▸ Work task: Select all lines holding the word "docs" from the entries that follow.

▸ Supplied records:
----

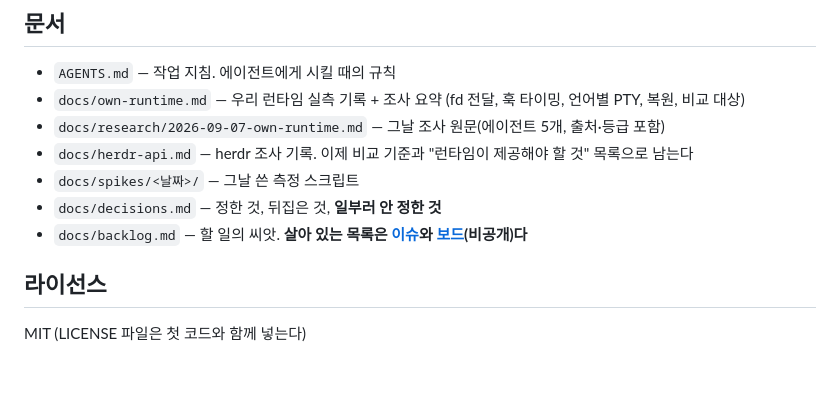
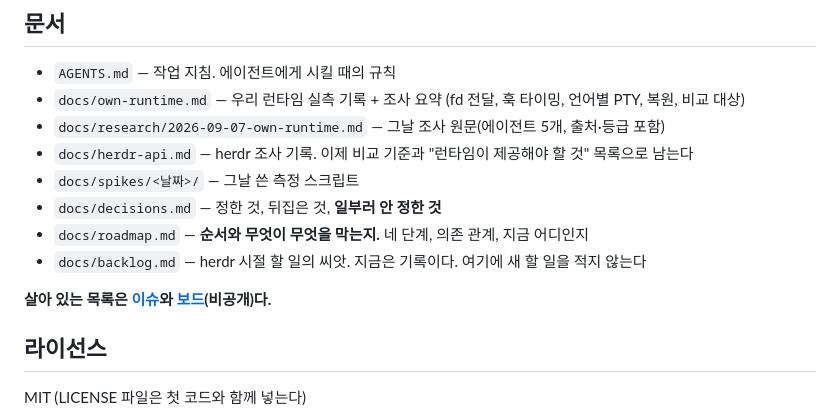
Before and after one commit to maengyo/palmar, a Markdown page: README.md, the part around the change. Drawn GitHub-style; blank space fills up the shorter version.

Commit message:
Point the README at the roadmap
Co-Authored-By: Claude Opus 5 <noreply@anthropic.com>
Claude-Session: https://claude.ai/code/session_01RbD1QmH3H5exzVTSTfzWsq

```diff
--- a/README.md
+++ b/README.md
@@ -171,9 +171,11 @@ pane 당 컨트롤러 6MB(1회 측정). 그리고 화면 정규식 감지가 실
 - `docs/herdr-api.md` — herdr 조사 기록. 이제 비교 기준과 "런타임이 제공해야 할 것" 목록으로 남는다
 - `docs/spikes/<날짜>/` — 그날 쓴 측정 스크립트
 - `docs/decisions.md` — 정한 것, 뒤집은 것, **일부러 안 정한 것**
-- `docs/backlog.md` — 할 일의 씨앗. **살아 있는 목록은
-  [이슈](https://github.com/maengyo/palmer/issues)와
-  [보드](https://github.com/users/maengyo/projects/3)(비공개)다**
+- `docs/roadmap.md` — **순서와 무엇이 무엇을 막는지.** 네 단계, 의존 관계, 지금 어디인지
+- `docs/backlog.md` — herdr 시절 할 일의 씨앗. 지금은 기록이다. 여기에 새 할 일을 적지 않는다
+
+**살아 있는 목록은 [이슈](https://github.com/maengyo/palmer/issues)와
+[보드](https://github.com/users/maengyo/projects/3)(비공개)다.**
 
 ## 라이선스
 
```
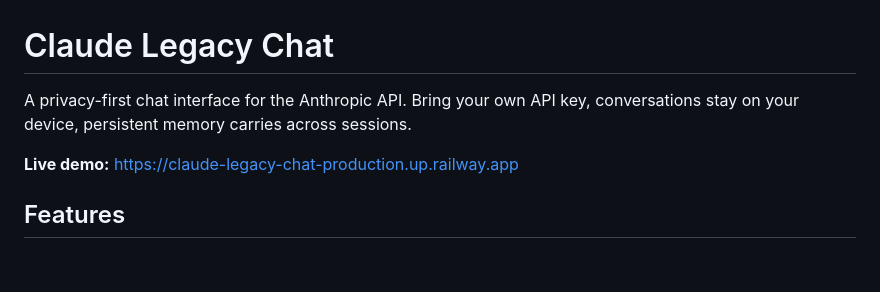
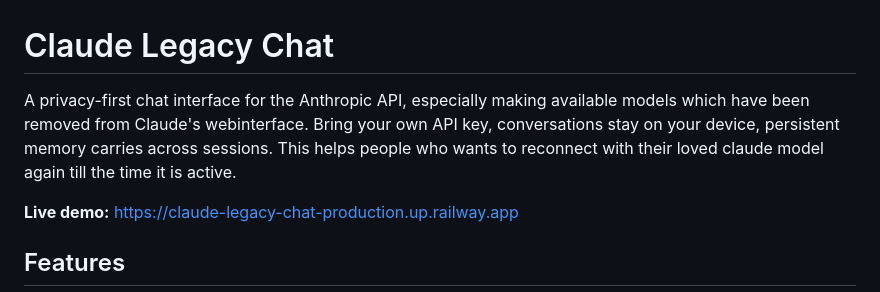
Before and after one commit to AbhinavSoni20191995/claude-legacy-chat, a Markdown page: README.md, the part around the change. GitHub-like rendering; blank space fills up the shorter version.

Commit message:
Enhance README description for Claude Legacy Chat
Expanded description to highlight model availability and user benefits.

```diff
--- a/README.md
+++ b/README.md
@@ -1,6 +1,6 @@
 # Claude Legacy Chat
 
-A privacy-first chat interface for the Anthropic API. Bring your own API key, conversations stay on your device, persistent memory carries across sessions.
+A privacy-first chat interface for the Anthropic API, especially making available models which have been removed from Claude's webinterface. Bring your own API key, conversations stay on your device, persistent memory carries across sessions. This helps people who wants to reconnect with their loved claude model again till the time it is active.
 
 **Live demo:** https://claude-legacy-chat-production.up.railway.app
 
```
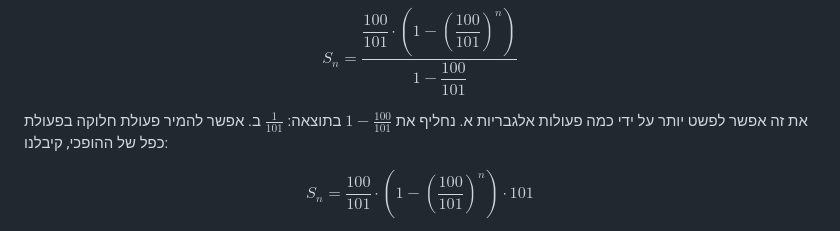
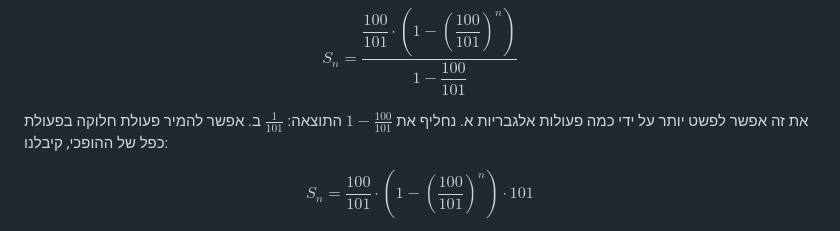
Before and after one commit to yossizahn/tech-blog, a Markdown page: posts/mishna-logarithm.md, the part around the change. Drawn GitHub-style.

```diff
--- a/posts/mishna-logarithm.md
+++ b/posts/mishna-logarithm.md
@@ -107,7 +107,7 @@ S_n=\dfrac{\dfrac{100}{101}\cdot\left(1-\left(\dfrac{100}{101}\right)^n\right)}{
 $$
 
 את זה אפשר לפשט יותר על ידי כמה פעולות אלגבריות
-א. נחליף את $1-\frac{100}{101}$ בתוצאה: $\frac{1}{101}$
+א. נחליף את $1-\frac{100}{101}$ התוצאה: $\frac{1}{101}$
 ב. אפשר להמיר פעולת חלוקה בפעולת כפל של ההופכי, קיבלנו:
 
 $$
```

----

▸ The completed task:
 - `docs/herdr-api.md` — herdr 조사 기록. 이제 비교 기준과 "런타임이 제공해야 할 것" 목록으로 남는다
 - `docs/spikes/<날짜>/` — 그날 쓴 측정 스크립트
 - `docs/decisions.md` — 정한 것, 뒤집은 것, **일부러 안 정한 것**
-- `docs/backlog.md` — 할 일의 씨앗. **살아 있는 목록은
+- `docs/roadmap.md` — **순서와 무엇이 무엇을 막는지.** 네 단계, 의존 관계, 지금 어디인지
+- `docs/backlog.md` — herdr 시절 할 일의 씨앗. 지금은 기록이다. 여기에 새 할 일을 적지 않는다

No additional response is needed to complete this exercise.